(RECORDED DATA begins)

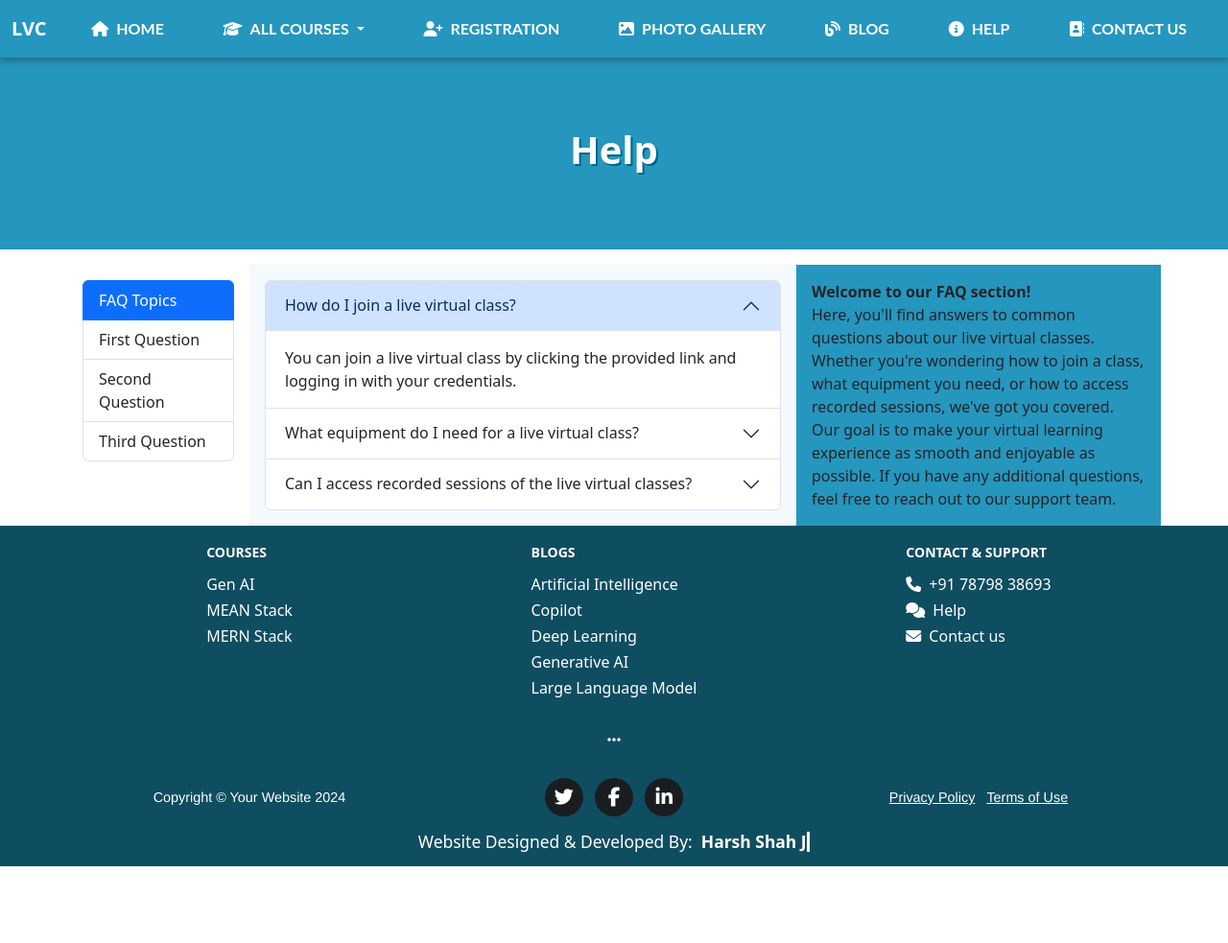
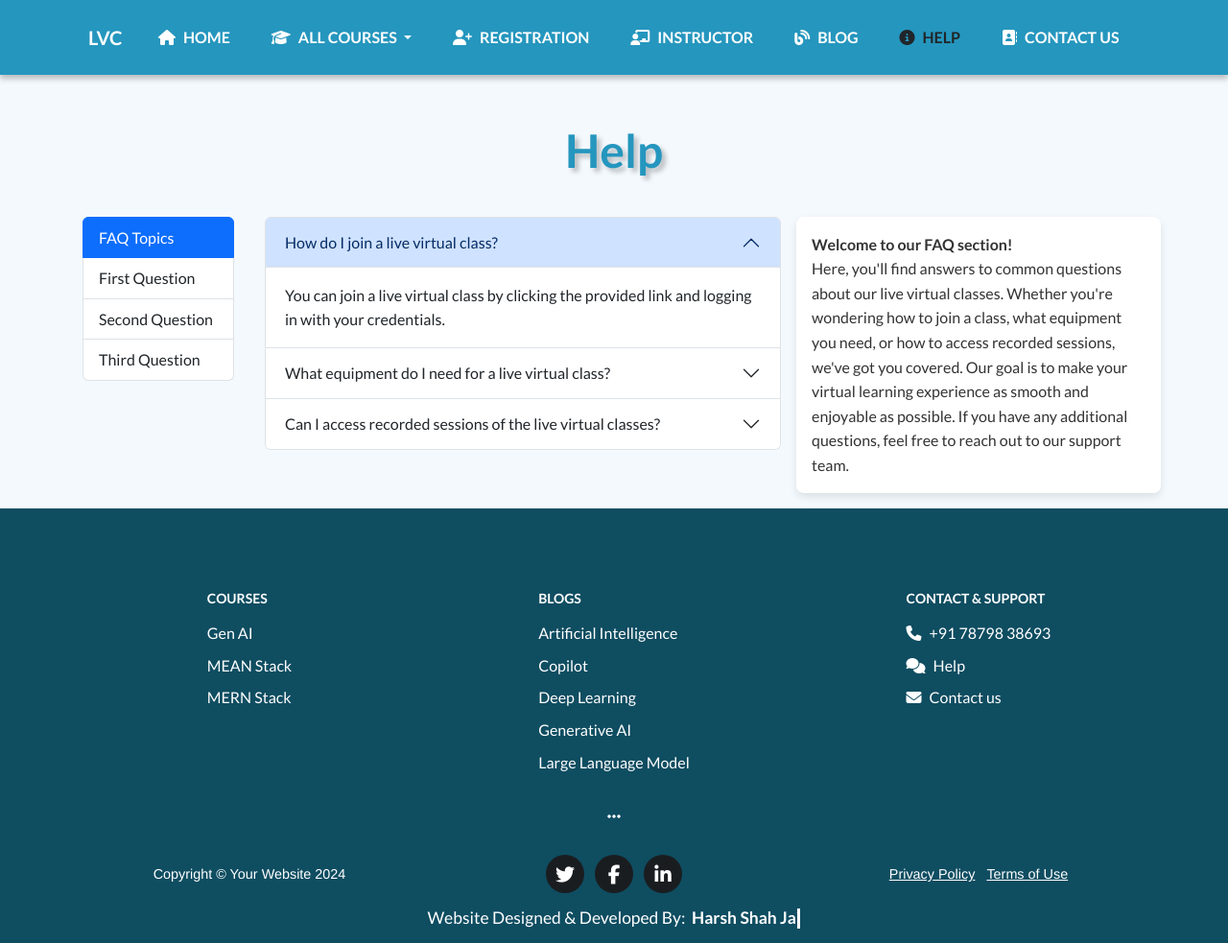
Before and after one commit to harshjaiswal556/live-virtual-class, a plain HTML site: page help.html in a window 1280 px wide. Shown: the whole page at 96% size. Before the commit the page ends 903 px from the top, so only its background shows below. Drawn offline with nearby package versions, Linux system fonts and the light colour scheme.

Commit message:
instructor and help page

```diff
--- a/css/contact-style.css
+++ b/css/contact-style.css
@@ -147,6 +147,7 @@ footer {
     color: white;
     text-align: center;
     padding: 15px;
+    padding-top: 5rem;
 }
 
 .footer-content {
--- a/css/gallery-style.css
+++ b/css/gallery-style.css
@@ -1,3 +1,5 @@
+@import url('https://fonts.googleapis.com/css2?family=Inter:ital,opsz,wght@0,14..32,100..900;1,14..32,100..900&family=Lato:ital,wght@0,100;0,300;0,400;0,700;0,900;1,100;1,300;1,400;1,700;1,900&display=swap');
+
 * {
     margin: 0;
     padding: 0;
@@ -6,19 +8,13 @@
 
 body {
     font-family: Arial, sans-serif;
+    color: #333;
     background-color: #f4f9fd;
-    color: #333;
     line-height: 1.6;
-    min-height: 100vh;
-    display: flex;
-    flex-direction: column;
-    overflow-x: hidden;
+    margin: 0;
+    padding: 0;
+    font-family: "Lato", sans-serif;
 }
-
-body::-webkit-scrollbar{
-    display: none;
-}
-
 
 nav {
     background-color: #2596be;
@@ -53,14 +49,19 @@ nav {
 }
 
 .gallery-head {
-    height: 25vh;
-    background-color: #2596be;
-    text-shadow: 2px 2px #00658a;
+  margin-top: 8rem;
+  display: flex;
+  justify-content: center;
+  align-items: center;
+  color: #2596be;
+  text-shadow: 4px 4px 5px #00000040;
+  text-align: center;
 }
 
 .gallery-head h1 {
-    font-size: 2.5rem;
-    font-weight: bold;
+  font-size: 48px;
+  font-family: "Lato", sans-serif;
+  font-weight: 700;
 }
 
 
@@ -148,17 +149,27 @@ tbody tr:hover {
     object-fit: cover;
     border-radius: 50%;
     box-shadow: 0 2px 5px rgba(0, 0, 0, 0.2);
-    filter: blur(8px);
-}
-.passport-img:hover{
-    filter: blur(0px);
 }
 iframe {
     border: none;
     border-radius: 8px;
     box-shadow: 0 2px 5px rgba(0, 0, 0, 0.1);
 }
-@media screen and (max-width: 768px) {
+@media screen and (max-width: 750px) {
+
+  .nav-menu {
+    flex-direction: column;
+    gap: 10px;
+}
+
+nav{
+  padding: 1rem !important;
+}
+
+.nav-menu-link a {
+    font-size: 1rem;
+}
+
     table {
         font-size: 14px;
     }
@@ -177,6 +188,7 @@ footer {
   color: white;
   text-align: center;
   padding: 15px;
+  padding-top: 5rem;
 }
 
 .footer-content {
@@ -208,6 +220,7 @@ footer {
       text-align: center;
   }
 }
+
 
 a {
   color: #6c757d;
@@ -267,8 +280,6 @@ ul.social-buttons {
   margin-bottom: 0;
 }
 
-ul.social-buttons li a:active,
-ul.social-buttons li a:focus,
 ul.social-buttons li a:hover {
   background-color: #fec503;
 }
--- /dev/null
+++ b/css/help-style.css
@@ -0,0 +1,212 @@
+@import url('https://fonts.googleapis.com/css2?family=Inter:ital,opsz,wght@0,14..32,100..900;1,14..32,100..900&family=Lato:ital,wght@0,100;0,300;0,400;0,700;0,900;1,100;1,300;1,400;1,700;1,900&display=swap');
+
+* {
+    margin: 0;
+    padding: 0;
+    box-sizing: border-box;
+}
+
+body {
+    font-family: Arial, sans-serif;
+    color: #333;
+    background-color: #f4f9fd;
+    line-height: 1.6;
+    margin: 0;
+    padding: 0;
+    font-family: "Lato", sans-serif;
+}
+
+nav {
+    background-color: #2596be;
+    padding: 10px 5rem !important;
+    box-shadow: 0px 4px 6px rgba(0, 0, 0, 0.25);
+}
+
+.nav-menu {
+    display: flex;
+    justify-content: space-around;
+    list-style: none;
+    flex-wrap: wrap;
+    margin-bottom: 0px;
+    padding-left: 0px;
+    width: 100%;
+}
+
+.nav-menu-link a {
+    color: white;
+    font-size: 1rem;
+    text-transform: uppercase;
+    text-decoration: none;
+    padding: 10px 15px;
+    border-radius: 5px;
+    transition: all 0.3s ease;
+    font-family: "Lato", sans-serif;
+    font-weight: 700;
+}
+
+.nav-menu-link a:hover {
+    background-color: #00658a;
+}
+
+.help-head {
+    margin-top: 8rem;
+    display: flex;
+    justify-content: center;
+    align-items: center;
+    color: #2596be;
+    text-shadow: 4px 4px 5px #00000040;
+    text-align: center;
+  }
+
+  .help-head h1 {
+    font-size: 48px;
+    font-family: "Lato", sans-serif;
+    font-weight: 700;
+  }
+
+  .main-div {
+    background-color: #f4f9fd;
+  }
+
+  .right-div {
+    background-color: #2596be;
+  }
+
+  .faq{
+    /* width: 100%; */
+    background: #fff;
+    padding: 20px;
+    border-radius: 8px;
+    box-shadow: 0 4px 8px rgba(0, 0, 0, 0.1);
+  }
+
+footer {
+  background-color: #0F4D61;
+  color: white;
+  text-align: center;
+  padding: 15px;
+  padding-top: 5rem;
+}
+
+.footer-content {
+  margin: 0;
+  display: flex;
+  align-items: center;
+  justify-content: center;
+}
+
+.footer-name {
+  display: inline-block;
+  font-weight: bold;
+  animation: typing 3s steps(18) infinite;
+  white-space: nowrap;
+  overflow: hidden;
+  border-right: 3px solid;
+  width: 170px;
+}
+
+@keyframes typing {
+  from {
+    width: 0
+  }
+}
+
+@media screen and (max-width: 875px) {
+  .left, .right {
+      flex: 1 1 100%;
+      text-align: center;
+  }
+}
+
+a {
+    color: #6c757d;
+  }
+  a:hover {
+    color: #fec503;
+    text-decoration: none;
+  }
+
+  ::selection {
+    background: #fec503;
+    text-shadow: none;
+  }
+
+
+  .footer-column:not(:first-child) {
+      padding-top: 2rem;
+      @media (min-width: 768px) {
+        padding-top: 0rem;
+      }
+    }
+    .footer-column {
+      text-align: center;
+    }
+
+    .footer-column .nav-item .nav-link {
+      padding: 0.25rem 0;
+    }
+
+    .footer-column .nav-item span.nav-link {
+      color: #6c757d;
+    }
+
+    .footer-column .nav-item span.footer-title {
+      font-size: 14px;
+      font-weight: 700;
+      margin: 1rem 0;
+      color: #fff;
+      text-transform: uppercase;
+    }
+
+    .footer-column .nav-item .fas {
+      margin-right: 0.5rem;
+    }
+
+    .footer-column ul {
+      display: inline-block;
+    }
+
+    @media (min-width: 768px) {
+      .footer-column ul {
+        text-align: left;
+      }
+    }
+
+  ul.social-buttons {
+    margin-bottom: 0;
+  }
+
+  ul.social-buttons li a:hover {
+    background-color: #fec503;
+  }
+
+  ul.social-buttons li a {
+    font-size: 20px;
+    line-height: 40px;
+    display: block;
+    width: 40px;
+    height: 40px;
+    transition: all 0.3s;
+    transition: all 0.3s;
+    color: #fff;
+    border-radius: 100%;
+    outline: 0;
+    background-color: #1a1d20;
+  }
+
+  footer .quick-links {
+    font-size: 90%;
+    line-height: 40px;
+    margin-bottom: 0;
+    text-transform: none;
+    font-family: Montserrat, "Helvetica Neue", Helvetica, Arial, sans-serif;
+  }
+
+  .copyright {
+    color: white;
+  }
+
+  .fa-ellipsis-h {
+    color: white;
+    padding: 2rem 0;
+  }
--- a/css/reg-style.css
+++ b/css/reg-style.css
@@ -190,6 +190,7 @@ footer {
   color: white;
   text-align: center;
   padding: 15px;
+  padding-top: 5rem;
 }
 
 .footer-content {
@@ -280,8 +281,6 @@ ul.social-buttons {
   margin-bottom: 0;
 }
 
-ul.social-buttons li a:active,
-ul.social-buttons li a:focus,
 ul.social-buttons li a:hover {
   background-color: #fec503;
 }
--- a/help.html
+++ b/help.html
@@ -8,213 +8,18 @@
   <link rel="stylesheet" href="https://cdnjs.cloudflare.com/ajax/libs/font-awesome/6.7.1/css/all.min.css">
   <link href="https://cdn.jsdelivr.net/npm/bootstrap@5.3.3/dist/css/bootstrap.min.css" rel="stylesheet"
     integrity="sha384-QWTKZyjpPEjISv5WaRU9OFeRpok6YctnYmDr5pNlyT2bRjXh0JMhjY6hW+ALEwIH" crossorigin="anonymous">
-
-  <style>
-    body {
-      margin: 0;
-      padding: 0;
-      box-sizing: border-box;
-      overflow-x: hidden;
-    }
-
-    body::-webkit-scrollbar {
-      display: none;
-    }
-
-
-    nav {
-      background-color: #2596be;
-      padding: 10px 0;
-      box-shadow: 0px 4px 6px rgba(0, 0, 0, 0.25);
-    }
-
-    .nav-menu {
-      display: flex;
-      justify-content: space-around;
-      list-style: none;
-      flex-wrap: wrap;
-      margin-bottom: 0px;
-      padding-left: 0px;
-      width: 100%;
-    }
-
-    .nav-menu-link a {
-      color: white;
-      font-size: 1rem;
-      text-transform: uppercase;
-      text-decoration: none;
-      padding: 10px 15px;
-      border-radius: 5px;
-      transition: all 0.3s ease;
-      font-family: "Lato", sans-serif;
-      font-weight: 700;
-    }
-
-    .nav-menu-link a:hover {
-      background-color: #00658a;
-    }
-
-    .help-head {
-      height: 25vh;
-      display: flex;
-      justify-content: center;
-      align-items: center;
-      background-color: #2596be;
-      color: white;
-      text-shadow: 2px 2px #00658a;
-    }
-
-    .help-head h1 {
-      font-size: 2.5rem;
-      font-weight: bold;
-    }
-
-    .main-div {
-      background-color: #f4f9fd;
-    }
-
-    .right-div {
-      background-color: #2596be;
-    }
-
-footer {
-    background-color: #0F4D61;
-    color: white;
-    text-align: center;
-    padding: 15px;
-}
-
-.footer-content {
-    margin: 0;
-    display: flex;
-    align-items: center;
-    justify-content: center;
-}
-
-.footer-name {
-    display: inline-block;
-    font-weight: bold;
-    animation: typing 3s steps(18) infinite;
-    white-space: nowrap;
-    overflow: hidden;
-    border-right: 3px solid;
-    width: 170px;
-}
-
-  @keyframes typing {
-    from {
-      width: 0
-    }
-  }
-
-@media screen and (max-width: 875px) {
-    .left, .right {
-        flex: 1 1 100%;
-        text-align: center;
-    }
-}
-
-a {
-  color: #6c757d;
-}
-a:hover {
-  color: #fec503;
-  text-decoration: none;
-}
-
-::selection {
-  background: #fec503;
-  text-shadow: none;
-}
-
-
-.footer-column:not(:first-child) {
-    padding-top: 2rem;
-    @media (min-width: 768px) {
-      padding-top: 0rem;
-    }
-  }
-
-.footer-column {
-  text-align: center;
-  .nav-item {
-    .nav-link {
-      padding: 0.1rem 0;
-    }
-    span.nav-link {
-      color: #6c757d;
-    }
-    span.footer-title {
-      font-size: 14px;
-      font-weight: 700;
-      color: #fff;
-      text-transform: uppercase;
-    }
-    .fas {
-      margin-right: 0.5rem;
-    }
-  }
-  ul {
-    display: inline-block;
-    @media (min-width: 768px) {
-      text-align: left;
-    }
-  }
-}
-
-ul.social-buttons {
-  margin-bottom: 0;
-}
-
-ul.social-buttons li a:active,
-ul.social-buttons li a:focus,
-ul.social-buttons li a:hover {
-  background-color: #fec503;
-}
-
-ul.social-buttons li a {
-  font-size: 20px;
-  line-height: 40px;
-  display: block;
-  width: 40px;
-  height: 40px;
-  -webkit-transition: all 0.3s;
-  -moz-transition: all 0.3s;
-  transition: all 0.3s;
-  color: #fff;
-  border-radius: 100%;
-  outline: 0;
-  background-color: #1a1d20;
-}
-
-footer .quick-links {
-  font-size: 90%;
-  line-height: 40px;
-  margin-bottom: 0;
-  text-transform: none;
-  font-family: Montserrat, "Helvetica Neue", Helvetica, Arial, sans-serif;
-}
-
-.copyright {
-  color: white;
-}
-
-.fa-ellipsis-h {
-  color: white;
-  padding: 2rem 0;
-}
-
-  </style>
+<link rel="stylesheet" href="./css/help-style.css">
 
 </head>
 
 <body>
 
-  <nav class="navbar navbar-expand-lg">
+  <nav class="navbar navbar-expand-lg fixed-top py-3">
     <div class="container-fluid">
         <a class="navbar-brand" style="font-weight: 700; color: white;" href="index.html">LVC</a>
-      <button class="navbar-toggler" type="button" data-bs-toggle="collapse" data-bs-target="#navbarSupportedContent"
-        aria-controls="navbarSupportedContent" aria-expanded="false" aria-label="Toggle navigation">
+        <button class="navbar-toggler" type="button" data-bs-toggle="collapse"
+            data-bs-target="#navbarSupportedContent" aria-controls="navbarSupportedContent" aria-expanded="false"
+            aria-label="Toggle navigation">
             <span class="navbar-toggler-icon"></span>
         </button>
         <div class="collapse navbar-collapse" id="navbarSupportedContent">
@@ -222,34 +27,34 @@ footer .quick-links {
                 <li class="nav-item nav-menu-link"><a class="nav-link" href="index.html"><i
                             class="fa-solid fa-house">&nbsp;&nbsp;</i>Home</a></li>
                 <li class="nav-item dropdown nav-menu-link">
-            <a class="nav-link dropdown-toggle" href="#" role="button" data-bs-toggle="dropdown" aria-expanded="false">
+                    <a class="nav-link dropdown-toggle" href="#" role="button" data-bs-toggle="dropdown"
+                        aria-expanded="false">
                         <i class="fa-solid fa-graduation-cap">&nbsp;&nbsp;</i>All Courses
                     </a>
                     <ul class="dropdown-menu">
                         <li><a class="dropdown-item text-dark" href="gen.html">Gen AI</a></li>
                         <li class="submenu submenu-md dropend">
-                <a class="dropdown-item dropdown-toggle text-dark" role="button" data-bs-toggle="dropdown"
-                  aria-expanded="false" onclick="event.stopPropagation();">
+                            <a class="dropdown-item dropdown-toggle text-dark" role="button"
+                                data-bs-toggle="dropdown" aria-expanded="false" onclick="event.stopPropagation();">
                                 Full Stack
                             </a>
                             <ul class="dropdown-menu">
-                  <li><a class="dropdown-item text-dark" href="mern.html">MERN
+                                <li><a class="dropdown-item text-dark" href="mern.html" >MERN
                                         Stack</a></li>
-                  <li><a class="dropdown-item text-dark" href="mean.html">MEAN
+                                <li><a class="dropdown-item text-dark" href="mean.html" >MEAN
                                         Stack</a></li>
                             </ul>
                         </li>
                     </ul>
                 </li>
-          <li class="nav-item nav-menu-link"><a class="nav-link" href="registration.html"><i
+                <li class="nav-item nav-menu-link"><a class="nav-link" href="registration.html" ><i
                             class="fa-solid fa-user-plus">&nbsp;&nbsp;</i>Registration</a></li>
-          <li class="nav-item nav-menu-link"><a class="nav-link" href="gallery.html"><i
-                class="fa-solid fa-image">&nbsp;&nbsp;</i>Photo Gallery</a></li>
-          <li class="nav-item nav-menu-link"><a class="nav-link" href="blog.html"><i
+                <li class="nav-item nav-menu-link"><a class="nav-link" href="gallery.html" ><i class="fa-solid fa-chalkboard-user">&nbsp;&nbsp;</i>Instructor</a></li>
+                <li class="nav-item nav-menu-link"><a class="nav-link" href="blog.html" ><i
                             class="fa-solid fa-blog">&nbsp;&nbsp;</i>Blog</a></li>
-          <li class="nav-item nav-menu-link"><a class="nav-link" href="help.html"><i
+                <li class="nav-item nav-menu-link"><a class="nav-link text-dark" href="help.html" ><i
                             class="fa-solid fa-circle-info">&nbsp;&nbsp;</i>Help</a></li>
-          <li class="nav-item nav-menu-link"><a class="nav-link" href="contact.html"><i
+                <li class="nav-item nav-menu-link"><a class="nav-link" href="contact.html" ><i
                             class="fa-solid fa-address-book">&nbsp;&nbsp;</i>Contact Us</a></li>
             </ul>
         </div>
@@ -321,7 +126,7 @@ footer .quick-links {
           </div>
         </div>
       </div>
-      <div class="col-md-4 right-div p-3">
+      <div class="faq col-md-4 right-div p-3 my-3">
         <div class="custom-right-div">
           <b>Welcome to our FAQ section!</b> <br> Here, you'll find answers to common questions about our live virtual
           classes. Whether you're wondering how to join a class, what equipment you need, or how to access recorded
```
Also changed, not shown: contact.html (+2 -3 lines), css/style1.css (+26 -15 lines), gallery.html (+16 -16 lines), index.html (+2 -3 lines), registration.html (+2 -3 lines), images/Untitled.jpeg (added), images/Untitled1.jpeg (added), images/Untitled2.jpeg (added), images/Untitled3.jpeg (added). Lines whose indentation alone changed are shown as unchanged.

(RECORDED DATA ends)

Each line holding the word "blog" must be copied from the data.

• _ANSWER TO THE PROBLEM_:
-          <li class="nav-item nav-menu-link"><a class="nav-link" href="blog.html"><i
+                <li class="nav-item nav-menu-link"><a class="nav-link" href="blog.html" ><i
                             class="fa-solid fa-blog">&nbsp;&nbsp;</i>Blog</a></li>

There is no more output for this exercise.